Be careful you don’t use a choking hazard for playing fetch. See the Do’s and Don’ts of DIY Dog Toys for some guidelines.

fetch - one of the original games for dogs

 

Ideally, your dog will return the ball so you can throw it again, but some dogs have different ideas, which leads us to the next game.

3. Catch Me if You Can!

Sometimes, a dog likes to test their avoidance skills. You throw the ball, they grab it and instead of running it back to you they perform the play bow. (That’s with the tail up and wagging in the air, head and chest lower, and the front legs splayed slightly. It’s dog body language for “Let’s play!”)

You head toward your dog but as soon as you’re close they take off, and they want to be chased! So chase them, but make sure they’ll come when you decide it’s time. If you have any trouble, learn how to train your dog to come every time without fail.

 

Strength Games for Dogs

4. Tug of War

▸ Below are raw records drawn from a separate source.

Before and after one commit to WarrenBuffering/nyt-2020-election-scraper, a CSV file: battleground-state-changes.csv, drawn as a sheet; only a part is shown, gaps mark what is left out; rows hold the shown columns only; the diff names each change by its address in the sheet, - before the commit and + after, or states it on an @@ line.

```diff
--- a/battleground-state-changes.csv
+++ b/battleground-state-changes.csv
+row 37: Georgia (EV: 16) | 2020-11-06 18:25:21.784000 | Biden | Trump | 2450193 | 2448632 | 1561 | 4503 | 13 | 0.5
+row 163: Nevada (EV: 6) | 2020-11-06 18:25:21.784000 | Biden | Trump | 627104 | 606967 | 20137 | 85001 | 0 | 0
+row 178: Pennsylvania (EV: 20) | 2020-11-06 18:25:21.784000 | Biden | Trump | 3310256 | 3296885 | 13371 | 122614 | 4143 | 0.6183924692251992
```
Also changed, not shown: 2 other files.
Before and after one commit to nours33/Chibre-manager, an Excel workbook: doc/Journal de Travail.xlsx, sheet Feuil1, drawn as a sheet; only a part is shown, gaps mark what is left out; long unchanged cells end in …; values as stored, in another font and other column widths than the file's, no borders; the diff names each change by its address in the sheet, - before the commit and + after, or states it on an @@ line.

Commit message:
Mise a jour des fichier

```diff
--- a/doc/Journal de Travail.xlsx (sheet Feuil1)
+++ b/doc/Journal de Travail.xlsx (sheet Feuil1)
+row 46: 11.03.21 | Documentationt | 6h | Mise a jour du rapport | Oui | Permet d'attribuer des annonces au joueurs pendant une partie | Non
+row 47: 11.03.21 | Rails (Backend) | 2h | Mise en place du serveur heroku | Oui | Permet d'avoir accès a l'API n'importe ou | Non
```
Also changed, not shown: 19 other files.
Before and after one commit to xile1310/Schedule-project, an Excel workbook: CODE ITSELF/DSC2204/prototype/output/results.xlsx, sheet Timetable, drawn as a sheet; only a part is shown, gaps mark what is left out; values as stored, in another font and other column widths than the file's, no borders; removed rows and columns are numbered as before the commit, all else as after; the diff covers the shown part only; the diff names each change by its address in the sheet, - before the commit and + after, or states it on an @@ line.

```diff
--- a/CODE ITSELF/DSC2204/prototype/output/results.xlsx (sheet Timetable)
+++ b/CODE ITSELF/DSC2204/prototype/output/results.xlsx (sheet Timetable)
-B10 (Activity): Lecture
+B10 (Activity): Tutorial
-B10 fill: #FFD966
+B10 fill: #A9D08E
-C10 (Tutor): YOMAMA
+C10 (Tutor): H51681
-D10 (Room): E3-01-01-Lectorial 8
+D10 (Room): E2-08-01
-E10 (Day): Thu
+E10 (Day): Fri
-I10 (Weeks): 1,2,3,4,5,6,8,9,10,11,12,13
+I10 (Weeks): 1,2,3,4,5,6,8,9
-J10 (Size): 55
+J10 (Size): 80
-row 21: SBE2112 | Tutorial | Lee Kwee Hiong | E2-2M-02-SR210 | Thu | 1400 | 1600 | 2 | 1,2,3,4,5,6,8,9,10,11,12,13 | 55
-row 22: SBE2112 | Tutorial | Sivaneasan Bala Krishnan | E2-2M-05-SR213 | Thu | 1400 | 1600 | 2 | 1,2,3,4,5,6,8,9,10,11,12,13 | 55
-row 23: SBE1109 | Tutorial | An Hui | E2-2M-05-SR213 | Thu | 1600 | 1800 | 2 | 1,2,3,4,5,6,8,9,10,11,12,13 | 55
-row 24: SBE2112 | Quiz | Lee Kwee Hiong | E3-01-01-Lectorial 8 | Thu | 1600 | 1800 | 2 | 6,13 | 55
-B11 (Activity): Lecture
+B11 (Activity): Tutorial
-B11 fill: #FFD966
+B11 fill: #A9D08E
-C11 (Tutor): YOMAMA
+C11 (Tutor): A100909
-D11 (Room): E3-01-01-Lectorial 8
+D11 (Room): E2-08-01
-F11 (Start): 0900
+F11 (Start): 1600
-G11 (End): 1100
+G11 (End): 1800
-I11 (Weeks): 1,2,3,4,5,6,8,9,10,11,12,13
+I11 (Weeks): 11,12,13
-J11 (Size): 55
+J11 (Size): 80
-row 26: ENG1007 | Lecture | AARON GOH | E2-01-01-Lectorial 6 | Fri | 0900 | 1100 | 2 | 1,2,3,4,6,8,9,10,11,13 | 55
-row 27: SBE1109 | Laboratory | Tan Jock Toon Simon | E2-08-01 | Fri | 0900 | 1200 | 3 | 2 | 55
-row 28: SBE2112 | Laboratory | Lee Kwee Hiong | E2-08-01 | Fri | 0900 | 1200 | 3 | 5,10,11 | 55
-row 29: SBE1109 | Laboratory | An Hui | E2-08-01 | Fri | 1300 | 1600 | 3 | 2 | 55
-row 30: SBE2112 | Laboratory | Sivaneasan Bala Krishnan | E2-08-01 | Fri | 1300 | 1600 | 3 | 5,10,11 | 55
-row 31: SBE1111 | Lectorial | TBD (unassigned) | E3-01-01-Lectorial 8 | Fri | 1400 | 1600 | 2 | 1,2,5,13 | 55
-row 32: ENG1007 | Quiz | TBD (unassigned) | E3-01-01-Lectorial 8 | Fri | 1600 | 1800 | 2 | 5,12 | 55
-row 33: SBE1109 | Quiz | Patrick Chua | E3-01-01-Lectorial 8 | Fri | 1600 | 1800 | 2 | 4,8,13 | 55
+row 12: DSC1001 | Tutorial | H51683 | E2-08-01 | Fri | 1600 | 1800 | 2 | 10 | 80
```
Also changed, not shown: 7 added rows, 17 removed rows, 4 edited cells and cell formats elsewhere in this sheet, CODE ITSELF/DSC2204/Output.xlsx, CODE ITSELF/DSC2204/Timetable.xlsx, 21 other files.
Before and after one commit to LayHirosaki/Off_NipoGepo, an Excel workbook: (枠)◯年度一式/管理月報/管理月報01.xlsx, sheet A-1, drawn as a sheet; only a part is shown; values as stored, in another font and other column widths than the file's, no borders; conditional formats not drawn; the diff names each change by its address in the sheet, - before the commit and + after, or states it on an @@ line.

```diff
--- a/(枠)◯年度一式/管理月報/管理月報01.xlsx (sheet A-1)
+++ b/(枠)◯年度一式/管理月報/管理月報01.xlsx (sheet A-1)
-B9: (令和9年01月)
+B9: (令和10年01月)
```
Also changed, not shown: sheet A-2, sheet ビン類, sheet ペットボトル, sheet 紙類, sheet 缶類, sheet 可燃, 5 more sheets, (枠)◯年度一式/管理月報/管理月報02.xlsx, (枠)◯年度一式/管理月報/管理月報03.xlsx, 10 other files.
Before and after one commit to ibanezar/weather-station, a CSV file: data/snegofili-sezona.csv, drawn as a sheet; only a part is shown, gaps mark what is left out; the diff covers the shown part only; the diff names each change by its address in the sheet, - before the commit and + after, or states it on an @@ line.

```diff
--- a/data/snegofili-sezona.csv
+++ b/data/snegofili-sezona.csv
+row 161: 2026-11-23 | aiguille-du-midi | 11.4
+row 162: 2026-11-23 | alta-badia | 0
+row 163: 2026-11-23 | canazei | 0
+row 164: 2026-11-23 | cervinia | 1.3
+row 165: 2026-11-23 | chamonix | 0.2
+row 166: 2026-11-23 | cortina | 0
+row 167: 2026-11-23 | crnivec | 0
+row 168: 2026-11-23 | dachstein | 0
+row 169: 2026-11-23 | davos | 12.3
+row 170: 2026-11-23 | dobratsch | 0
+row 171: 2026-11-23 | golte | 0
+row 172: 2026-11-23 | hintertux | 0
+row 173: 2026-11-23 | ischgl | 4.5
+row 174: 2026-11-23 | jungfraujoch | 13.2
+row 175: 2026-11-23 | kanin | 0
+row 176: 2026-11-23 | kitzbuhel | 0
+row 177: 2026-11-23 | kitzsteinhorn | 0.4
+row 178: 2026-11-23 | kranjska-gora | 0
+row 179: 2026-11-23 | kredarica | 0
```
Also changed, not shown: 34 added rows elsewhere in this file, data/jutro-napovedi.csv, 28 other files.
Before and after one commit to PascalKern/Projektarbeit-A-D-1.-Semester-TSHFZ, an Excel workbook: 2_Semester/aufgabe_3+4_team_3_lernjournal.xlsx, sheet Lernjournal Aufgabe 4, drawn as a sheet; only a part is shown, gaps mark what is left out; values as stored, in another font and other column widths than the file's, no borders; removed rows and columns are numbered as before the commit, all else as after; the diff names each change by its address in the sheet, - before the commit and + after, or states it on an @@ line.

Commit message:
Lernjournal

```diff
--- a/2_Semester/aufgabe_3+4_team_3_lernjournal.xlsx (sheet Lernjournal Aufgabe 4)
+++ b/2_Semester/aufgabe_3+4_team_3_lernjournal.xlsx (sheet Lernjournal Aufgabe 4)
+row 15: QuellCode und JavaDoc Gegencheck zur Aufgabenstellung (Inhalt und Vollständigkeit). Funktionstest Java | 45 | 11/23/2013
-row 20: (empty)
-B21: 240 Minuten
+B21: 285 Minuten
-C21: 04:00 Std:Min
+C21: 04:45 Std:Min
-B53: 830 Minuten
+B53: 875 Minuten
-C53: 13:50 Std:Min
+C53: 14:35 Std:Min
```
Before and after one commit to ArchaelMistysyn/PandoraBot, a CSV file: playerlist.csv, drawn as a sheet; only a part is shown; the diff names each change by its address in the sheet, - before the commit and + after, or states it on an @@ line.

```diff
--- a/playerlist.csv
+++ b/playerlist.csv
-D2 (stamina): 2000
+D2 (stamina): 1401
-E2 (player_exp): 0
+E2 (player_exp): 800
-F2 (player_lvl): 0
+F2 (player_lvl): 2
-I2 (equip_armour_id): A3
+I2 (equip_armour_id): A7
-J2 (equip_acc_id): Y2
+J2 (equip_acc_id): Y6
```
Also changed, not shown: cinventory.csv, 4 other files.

Your dog might surprise you with this one when you’re playing fetch with a stick. They have just carried the stick back to you and you grab it from them, only they don’t let go. They bite hard pull backward with their whole body, getting low for better purchase. It’s natural for them and dogs will play this game with other dogs quite often.

games for dogs - tug of war

 

Dogs can pull quite hard, and a stick isn’t always the most hand-friendly piece of equipment for this game. Here’s a quick how-to for making a rope chew toy that’s perfect for tug of war.

 

And of course, you need to have taught your dog the drop it command or the game might never end…

 


Dog Tug Of War Toys



 

5. Taking the Owner for a Walk

Does your dog haul you down the street? They think it’s a good game even if you don’t.

strength games for dogs - pulling on the leash is not a good one

 

Actually, your dog thinks that being out in front helps to prove that they are the leader. If that’s the case, you have a problem, and the pack leader problem is one that can lead to a host of other behavior issues if left unchecked. Read more: How to Stop a Dog Pulling on the Leash

 


Dog Collars

These collars all come in a range of sizes. It’s important to have a collar that fits your dog properly.


Dog Harnesses

Dog harnesses need to fit correctly or they can chafe or apply pressure to the wrong places. The models below all have multiple adjustment points so you can fit them properly to your dog.


Dog Leads

One of these should fit your needs. Remember there’s a dog leash to avoid!


 

 

Other Games for Dogs

6. Treat Seeking Missile

Of all the games for dogs, the ones with treats will always get your dogs attention. The beauty of these games is that they can still work for older dogs who can’t run much and could be a little blind and deaf. Whatever’s left of that superb canine sense of smell will still have them seeking the treats.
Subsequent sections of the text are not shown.